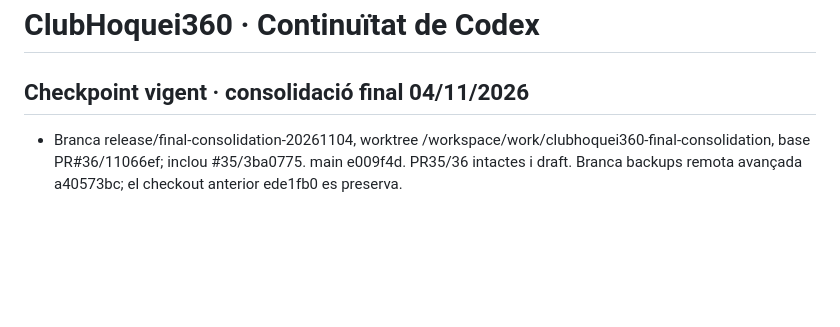
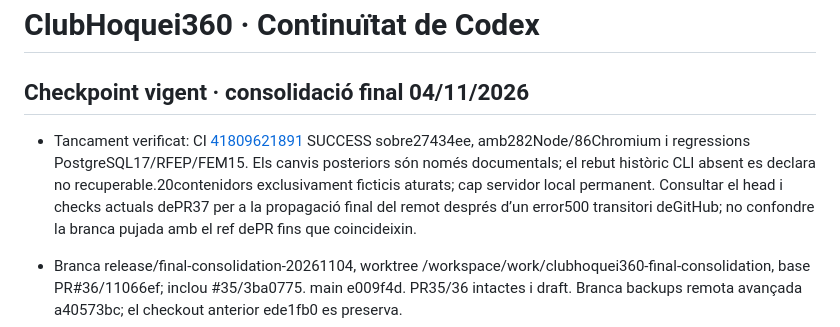
Before and after one commit to Dudisooft/clubhoquei360, a Markdown page: docs/CODEX_PROGRESS.md, the part around the change. Rendered like a GitHub page; blank space fills up the shorter version.

Commit message:
docs: checkpoint verified CI and completed fixture cleanup

```diff
--- a/docs/CODEX_PROGRESS.md
+++ b/docs/CODEX_PROGRESS.md
@@ -1,6 +1,8 @@
 # ClubHoquei360 · Continuïtat de Codex
 
 ## Checkpoint vigent · consolidació final 04/11/2026
+
+- Tancament verificat: CI [41809621891](https://github.com/Dudisooft/clubhoquei360/actions/runs/41809621891) SUCCESS sobre27434ee, amb282Node/86Chromium i regressions PostgreSQL17/RFEP/FEM15. Els canvis posteriors són només documentals; el rebut històric CLI absent es declara no recuperable.20contenidors exclusivament ficticis aturats; cap servidor local permanent. Consultar el head i checks actuals dePR37 per a la propagació final del remot després d’un error500 transitori deGitHub; no confondre la branca pujada amb el ref dePR fins que coincideixin.
 
 - Branca release/final-consolidation-20261104, worktree /workspace/work/clubhoquei360-final-consolidation, base PR#36/11066ef; inclou #35/3ba0775. main e009f4d. PR35/36 intactes i draft. Branca backups remota avançada a40573bc; el checkout anterior ede1fb0 es preserva.
 - FaseA auditada: v6 productiva coincideix amb main i no té adaptador recuperat; proxy CONNECT403 abansTLS als dos portals; service_role sense SELECT/INSERT events; Vic0/0, Alpicat8/8. Evidència10+10 és verificació del portàtil, no dades personals disponibles ni persistència productiva. Predecessor SQL actual no actualitza is_goalkeeper en conflicte: preparar regressió/correcció aC. Informe docs/FINAL_CONSOLIDATION_20261104.md.
```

What is required: Scan the records for the word "main", and copy each line where it is found.

Output for this exercise:
 - Branca release/final-consolidation-20261104, worktree /workspace/work/clubhoquei360-final-consolidation, base PR#36/11066ef; inclou #35/3ba0775. main e009f4d. PR35/36 intactes i draft. Branca backups remota avançada a40573bc; el checkout anterior ede1fb0 es preserva.
 - FaseA auditada: v6 productiva coincideix amb main i no té adaptador recuperat; proxy CONNECT403 abansTLS als dos portals; service_role sense SELECT/INSERT events; Vic0/0, Alpicat8/8. Evidència10+10 és verificació del portàtil, no dades personals disponibles ni persistència productiva. Predecessor SQL actual no actualitza is_goalkeeper en conflicte: preparar regressió/correcció aC. Informe docs/FINAL_CONSOLIDATION_20261104.md.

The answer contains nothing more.